#### WORK INSTRUCTION
Note each line in the data below that holds "MyPosts", and copy it.

#### Dataset records
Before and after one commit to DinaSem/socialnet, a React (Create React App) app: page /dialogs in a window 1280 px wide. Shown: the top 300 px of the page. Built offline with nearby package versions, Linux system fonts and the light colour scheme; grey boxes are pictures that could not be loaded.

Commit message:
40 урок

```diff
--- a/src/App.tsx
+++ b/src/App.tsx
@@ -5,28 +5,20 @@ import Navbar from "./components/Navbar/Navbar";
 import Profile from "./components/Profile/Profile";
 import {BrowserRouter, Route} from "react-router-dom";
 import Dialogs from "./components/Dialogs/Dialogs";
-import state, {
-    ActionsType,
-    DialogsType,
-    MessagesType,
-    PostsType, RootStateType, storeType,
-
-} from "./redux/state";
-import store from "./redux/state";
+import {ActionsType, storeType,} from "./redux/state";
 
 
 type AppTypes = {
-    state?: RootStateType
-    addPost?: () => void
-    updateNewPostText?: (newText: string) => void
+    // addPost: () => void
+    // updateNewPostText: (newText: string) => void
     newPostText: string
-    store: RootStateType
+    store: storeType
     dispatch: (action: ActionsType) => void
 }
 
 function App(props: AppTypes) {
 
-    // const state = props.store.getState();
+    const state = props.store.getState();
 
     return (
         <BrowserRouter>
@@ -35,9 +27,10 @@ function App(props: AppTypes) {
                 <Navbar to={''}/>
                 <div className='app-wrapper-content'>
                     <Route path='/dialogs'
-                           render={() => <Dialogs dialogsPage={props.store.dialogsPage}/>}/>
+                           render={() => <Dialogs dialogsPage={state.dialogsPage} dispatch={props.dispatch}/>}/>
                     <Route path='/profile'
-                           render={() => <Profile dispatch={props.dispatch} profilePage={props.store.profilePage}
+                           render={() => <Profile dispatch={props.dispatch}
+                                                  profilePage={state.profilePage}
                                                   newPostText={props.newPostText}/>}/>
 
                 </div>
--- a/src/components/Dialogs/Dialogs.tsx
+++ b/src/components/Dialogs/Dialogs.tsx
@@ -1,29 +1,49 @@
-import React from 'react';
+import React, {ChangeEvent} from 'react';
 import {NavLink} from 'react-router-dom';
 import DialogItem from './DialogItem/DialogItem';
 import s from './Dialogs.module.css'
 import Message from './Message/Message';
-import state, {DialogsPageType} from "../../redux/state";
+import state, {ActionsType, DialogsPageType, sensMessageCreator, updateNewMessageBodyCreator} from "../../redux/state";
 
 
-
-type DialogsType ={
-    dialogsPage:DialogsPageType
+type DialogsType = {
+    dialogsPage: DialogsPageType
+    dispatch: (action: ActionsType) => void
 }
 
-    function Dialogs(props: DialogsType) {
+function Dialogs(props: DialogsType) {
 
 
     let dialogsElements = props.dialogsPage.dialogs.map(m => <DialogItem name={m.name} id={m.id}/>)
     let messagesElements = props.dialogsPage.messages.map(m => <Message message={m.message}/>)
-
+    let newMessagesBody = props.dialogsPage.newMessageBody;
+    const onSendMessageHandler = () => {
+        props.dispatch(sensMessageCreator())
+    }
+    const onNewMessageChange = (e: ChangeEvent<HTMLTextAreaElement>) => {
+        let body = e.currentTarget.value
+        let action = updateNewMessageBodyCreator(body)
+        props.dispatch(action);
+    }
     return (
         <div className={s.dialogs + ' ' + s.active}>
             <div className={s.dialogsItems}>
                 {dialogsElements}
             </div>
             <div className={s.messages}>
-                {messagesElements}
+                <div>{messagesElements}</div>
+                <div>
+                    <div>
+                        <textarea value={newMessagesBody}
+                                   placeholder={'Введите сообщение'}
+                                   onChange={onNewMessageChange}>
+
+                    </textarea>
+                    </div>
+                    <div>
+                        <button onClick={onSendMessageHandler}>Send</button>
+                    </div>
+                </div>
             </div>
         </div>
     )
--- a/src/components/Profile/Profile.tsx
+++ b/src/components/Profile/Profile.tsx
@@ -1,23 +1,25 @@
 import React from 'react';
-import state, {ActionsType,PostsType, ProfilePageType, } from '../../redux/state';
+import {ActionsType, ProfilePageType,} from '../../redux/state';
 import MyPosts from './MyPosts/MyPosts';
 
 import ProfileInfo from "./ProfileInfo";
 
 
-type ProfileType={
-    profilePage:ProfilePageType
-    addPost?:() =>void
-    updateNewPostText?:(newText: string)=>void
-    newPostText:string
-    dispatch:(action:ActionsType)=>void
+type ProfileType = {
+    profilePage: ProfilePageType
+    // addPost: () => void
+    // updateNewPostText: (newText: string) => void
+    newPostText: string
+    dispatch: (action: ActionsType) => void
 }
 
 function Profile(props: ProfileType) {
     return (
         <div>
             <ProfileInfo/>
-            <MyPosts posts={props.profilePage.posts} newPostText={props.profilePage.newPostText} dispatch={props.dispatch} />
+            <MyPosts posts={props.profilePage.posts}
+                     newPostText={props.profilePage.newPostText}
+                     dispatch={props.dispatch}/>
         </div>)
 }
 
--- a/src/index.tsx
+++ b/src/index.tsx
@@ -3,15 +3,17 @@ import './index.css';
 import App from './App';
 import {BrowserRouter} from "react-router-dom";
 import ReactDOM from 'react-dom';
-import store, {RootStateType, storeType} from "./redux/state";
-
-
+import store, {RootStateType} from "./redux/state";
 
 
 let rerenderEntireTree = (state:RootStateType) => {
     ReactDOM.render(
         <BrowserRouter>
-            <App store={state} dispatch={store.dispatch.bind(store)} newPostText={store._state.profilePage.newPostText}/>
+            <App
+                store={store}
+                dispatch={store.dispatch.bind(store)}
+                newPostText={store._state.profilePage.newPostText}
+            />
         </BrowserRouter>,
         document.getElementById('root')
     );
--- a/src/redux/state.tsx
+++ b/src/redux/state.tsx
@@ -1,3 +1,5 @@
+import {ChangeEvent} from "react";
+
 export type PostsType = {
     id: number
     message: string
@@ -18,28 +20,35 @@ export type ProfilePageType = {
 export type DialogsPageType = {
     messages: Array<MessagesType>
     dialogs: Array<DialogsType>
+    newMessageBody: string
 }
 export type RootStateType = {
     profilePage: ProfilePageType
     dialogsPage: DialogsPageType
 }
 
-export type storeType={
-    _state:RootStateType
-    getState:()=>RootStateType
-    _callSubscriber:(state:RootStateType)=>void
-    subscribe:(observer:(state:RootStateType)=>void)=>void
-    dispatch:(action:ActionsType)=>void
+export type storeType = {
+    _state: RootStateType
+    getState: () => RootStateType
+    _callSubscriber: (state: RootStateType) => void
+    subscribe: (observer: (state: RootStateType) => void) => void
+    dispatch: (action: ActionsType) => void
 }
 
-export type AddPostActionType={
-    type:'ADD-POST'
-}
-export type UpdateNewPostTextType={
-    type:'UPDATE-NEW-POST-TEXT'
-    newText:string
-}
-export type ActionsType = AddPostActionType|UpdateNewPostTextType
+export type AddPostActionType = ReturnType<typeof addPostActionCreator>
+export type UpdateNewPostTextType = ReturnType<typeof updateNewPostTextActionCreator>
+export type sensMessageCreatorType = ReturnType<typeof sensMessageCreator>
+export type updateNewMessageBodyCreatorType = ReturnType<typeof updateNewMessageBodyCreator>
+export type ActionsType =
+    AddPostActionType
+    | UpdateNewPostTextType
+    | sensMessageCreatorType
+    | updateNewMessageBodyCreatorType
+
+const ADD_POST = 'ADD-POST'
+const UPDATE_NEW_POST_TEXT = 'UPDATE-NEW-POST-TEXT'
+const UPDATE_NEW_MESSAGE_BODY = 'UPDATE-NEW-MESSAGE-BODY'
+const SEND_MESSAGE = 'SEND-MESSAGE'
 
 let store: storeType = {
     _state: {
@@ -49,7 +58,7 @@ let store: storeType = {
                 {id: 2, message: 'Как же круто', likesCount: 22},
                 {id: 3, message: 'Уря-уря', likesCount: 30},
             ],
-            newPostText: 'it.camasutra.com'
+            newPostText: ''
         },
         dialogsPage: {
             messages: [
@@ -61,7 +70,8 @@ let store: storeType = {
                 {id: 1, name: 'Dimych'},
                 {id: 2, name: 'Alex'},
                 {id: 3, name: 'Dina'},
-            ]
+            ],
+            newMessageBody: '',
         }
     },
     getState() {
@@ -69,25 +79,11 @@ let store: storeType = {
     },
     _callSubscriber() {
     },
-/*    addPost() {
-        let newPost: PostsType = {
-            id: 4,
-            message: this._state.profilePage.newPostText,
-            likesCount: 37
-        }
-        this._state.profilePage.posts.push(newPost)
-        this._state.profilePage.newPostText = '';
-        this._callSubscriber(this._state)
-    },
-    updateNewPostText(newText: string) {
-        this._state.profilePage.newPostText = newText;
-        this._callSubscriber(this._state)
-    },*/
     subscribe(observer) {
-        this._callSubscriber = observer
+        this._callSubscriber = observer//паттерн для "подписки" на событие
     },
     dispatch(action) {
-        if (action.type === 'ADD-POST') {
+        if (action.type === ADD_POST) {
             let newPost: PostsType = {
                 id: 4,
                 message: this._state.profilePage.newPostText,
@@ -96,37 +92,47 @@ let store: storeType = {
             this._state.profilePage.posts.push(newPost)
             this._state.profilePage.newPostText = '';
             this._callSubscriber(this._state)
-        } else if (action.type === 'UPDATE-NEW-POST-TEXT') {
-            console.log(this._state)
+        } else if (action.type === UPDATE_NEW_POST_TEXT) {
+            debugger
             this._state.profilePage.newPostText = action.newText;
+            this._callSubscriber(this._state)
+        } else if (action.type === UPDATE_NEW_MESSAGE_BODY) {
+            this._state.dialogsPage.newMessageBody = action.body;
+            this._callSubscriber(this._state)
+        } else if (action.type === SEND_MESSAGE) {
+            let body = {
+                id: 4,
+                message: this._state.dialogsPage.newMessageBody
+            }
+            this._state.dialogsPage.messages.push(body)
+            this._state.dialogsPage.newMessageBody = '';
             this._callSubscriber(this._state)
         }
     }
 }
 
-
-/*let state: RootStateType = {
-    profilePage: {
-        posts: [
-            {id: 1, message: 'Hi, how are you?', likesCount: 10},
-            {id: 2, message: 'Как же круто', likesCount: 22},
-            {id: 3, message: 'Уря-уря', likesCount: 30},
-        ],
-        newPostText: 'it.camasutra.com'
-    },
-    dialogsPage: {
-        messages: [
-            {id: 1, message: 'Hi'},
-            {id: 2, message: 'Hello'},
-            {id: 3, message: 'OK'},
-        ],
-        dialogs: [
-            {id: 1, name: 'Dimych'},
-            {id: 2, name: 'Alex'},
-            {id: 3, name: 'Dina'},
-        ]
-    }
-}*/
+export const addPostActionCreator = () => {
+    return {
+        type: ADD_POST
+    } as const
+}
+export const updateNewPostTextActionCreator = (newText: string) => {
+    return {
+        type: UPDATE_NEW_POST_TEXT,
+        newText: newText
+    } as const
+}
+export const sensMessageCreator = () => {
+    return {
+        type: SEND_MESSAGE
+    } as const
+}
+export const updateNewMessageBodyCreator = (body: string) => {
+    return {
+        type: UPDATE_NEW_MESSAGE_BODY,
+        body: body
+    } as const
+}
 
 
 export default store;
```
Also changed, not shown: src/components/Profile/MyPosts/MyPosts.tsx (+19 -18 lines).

#### ANSWER BELOW
 import MyPosts from './MyPosts/MyPosts';
-            <MyPosts posts={props.profilePage.posts} newPostText={props.profilePage.newPostText} dispatch={props.dispatch} />
+            <MyPosts posts={props.profilePage.posts}
Also changed, not shown: src/components/Profile/MyPosts/MyPosts.tsx (+19 -18 lines).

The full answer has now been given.